As regular readers of this blog will know, I am mildly obsessed with the UK government’s LEO (Longitudinal Education Outcomes) statistical set, which provides vast amounts of easily manipulable statistical data. The set measures what the UK government increasingly considers the key educational outcome of a university education: how much graduates earn. But this is not the post I originally set out to write, and the reason why interests me, and hopefully you.
I wanted to check one of the basic assumptions being made about discrimination in university education (especially racial discrimination): that Oxford and Cambridge graduates earn more than those from other universities and so any discrimination in their intake causes major economic disadvantage right from the start of a career.
A few weeks ago, I was on holiday telling some relatives about the hourly-paid lecturing work I’d be starting in October. The day I came back from holiday I found a really good quote I was going to use in the first seminar. The day after that I got an e-mail telling me that I wasn’t going to be teaching the unit.
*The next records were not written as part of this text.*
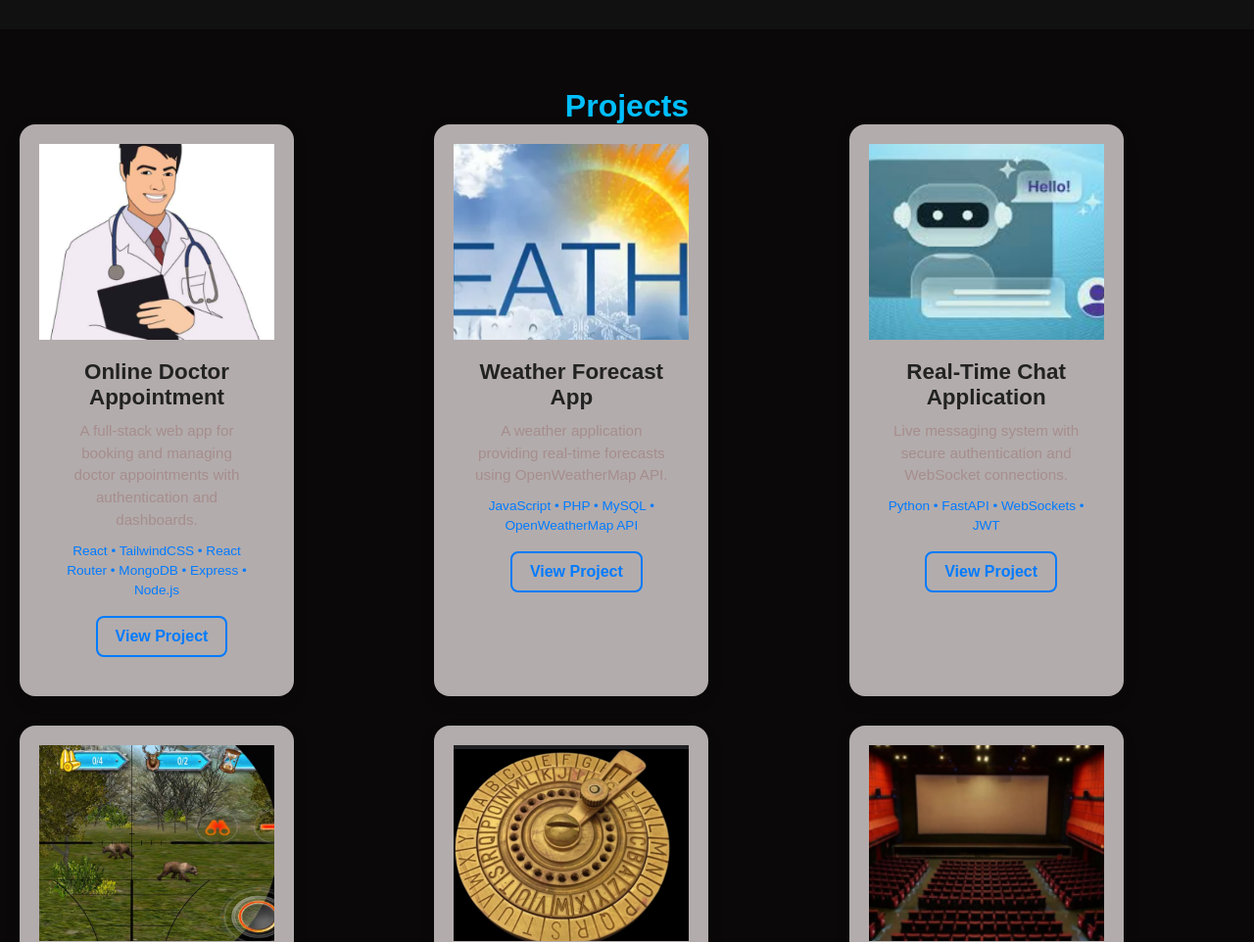
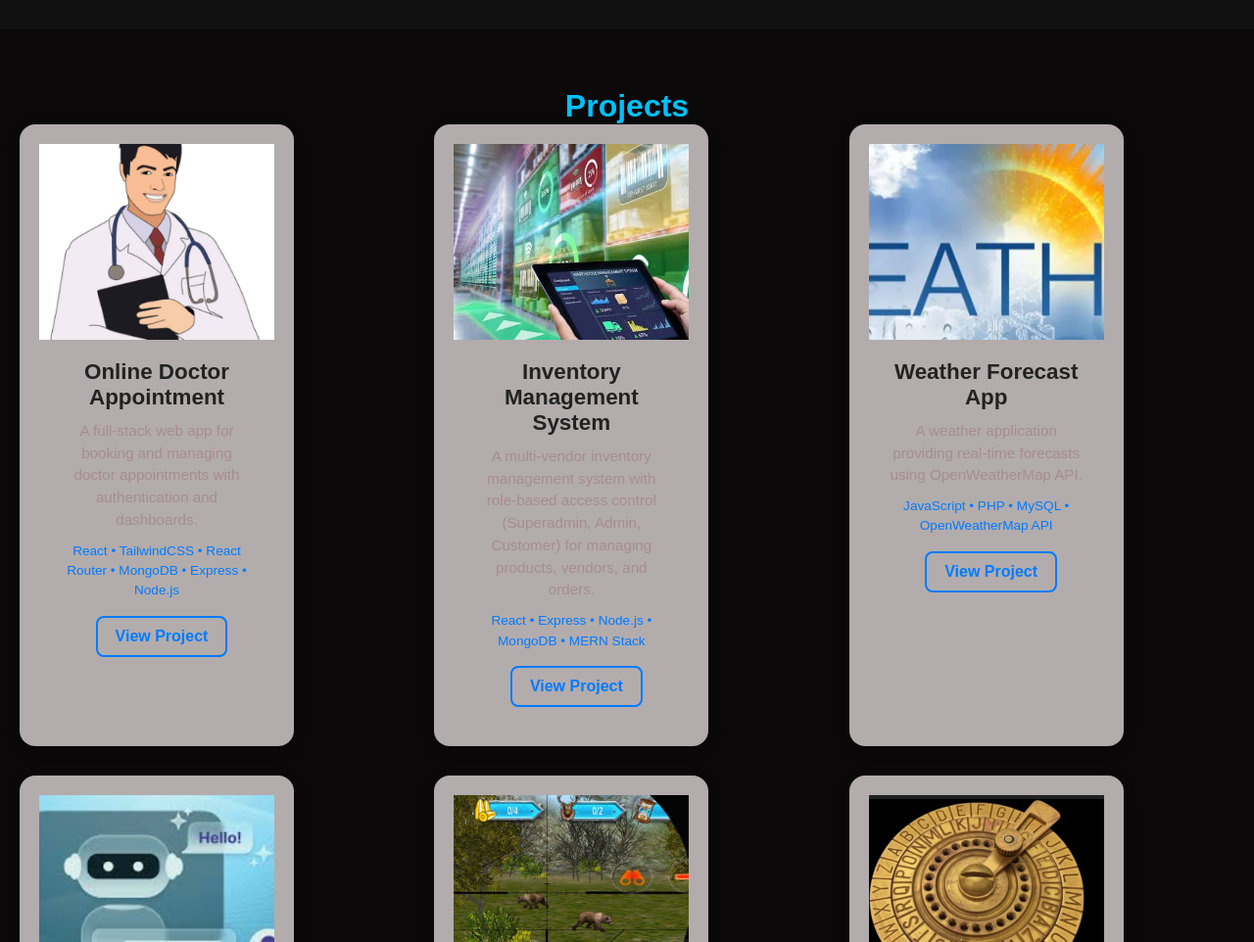
Before and after one commit to Bibisha-sapkota/portfolio, a plain HTML site: page index.html in a window 1280 px wide. Shown: the part 1780-2742 px from the top of the page at 98% size. Drawn offline with Linux system fonts and the light colour scheme.

Commit message:
Add inventory management project, AWS skill, and vercel config

```diff
--- a/index.html
+++ b/index.html
@@ -74,6 +74,7 @@
         <span class="skill-box">MongoDB</span>
         <span class="skill-box">GitHub Actions</span>
         <span class="skill-box">UI/UX Design (Basic)</span>
+        <span class="skill-box">AWS Cloud Computing</span>
       </div>
     </div>
 
@@ -132,6 +133,19 @@
   </div>
 </div>
 
+    <div class="project-card">
+  <img src="inventory.png" alt="Inventory Management System" class="project-image" />
+  <div class="project-content">
+    <h3>Inventory Management System</h3>
+    <p>A multi-vendor inventory management system with role-based access control (Superadmin, Admin, Customer) for managing products, vendors, and orders.</p>
+    <p class="tech">React • Express • Node.js • MongoDB • MERN Stack</p>
+    <a href="https://github.com/Bibisha-sapkota/Inventary-management-system-"
+       target="_blank"
+       class="btn-outline">
+       View Project
+    </a>
+  </div>
+</div>
 
 
     <div class="project-card">
```
Also changed, not shown: inventory.png (added), vercel.json (added).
A few days ago, on holiday in Scotland, I was rereading the sixth-century author Boethius’ The Consolation of Philosophy. My family have been reading and talking a lot about the increasing likelihood of the UK crashing out of the EU without a deal, so inevitably my reading of it was influenced by that. In my worry about the hardest of Brexits, was I reacting as a philosopher should?
This is going to be quite a roughly-written post, playing with some ideas on the manliness of medieval priests. So obviously, let’s start with chimpanzee politics. Frans de Waal who researches the topic says that alpha chimpanzees aren’t necessarily the strongest and meanest. Instead, they’re the ones able to build coalitions (because a group of chimpanzees can defeat and even kill a single chimpanzee) and these coalition-building males can have surprisingly long reigns in the top spot. Think of that as the start of personal authority in the prehuman world: an individual’s qualities as meaning others (including other males) willing to accept his decisions.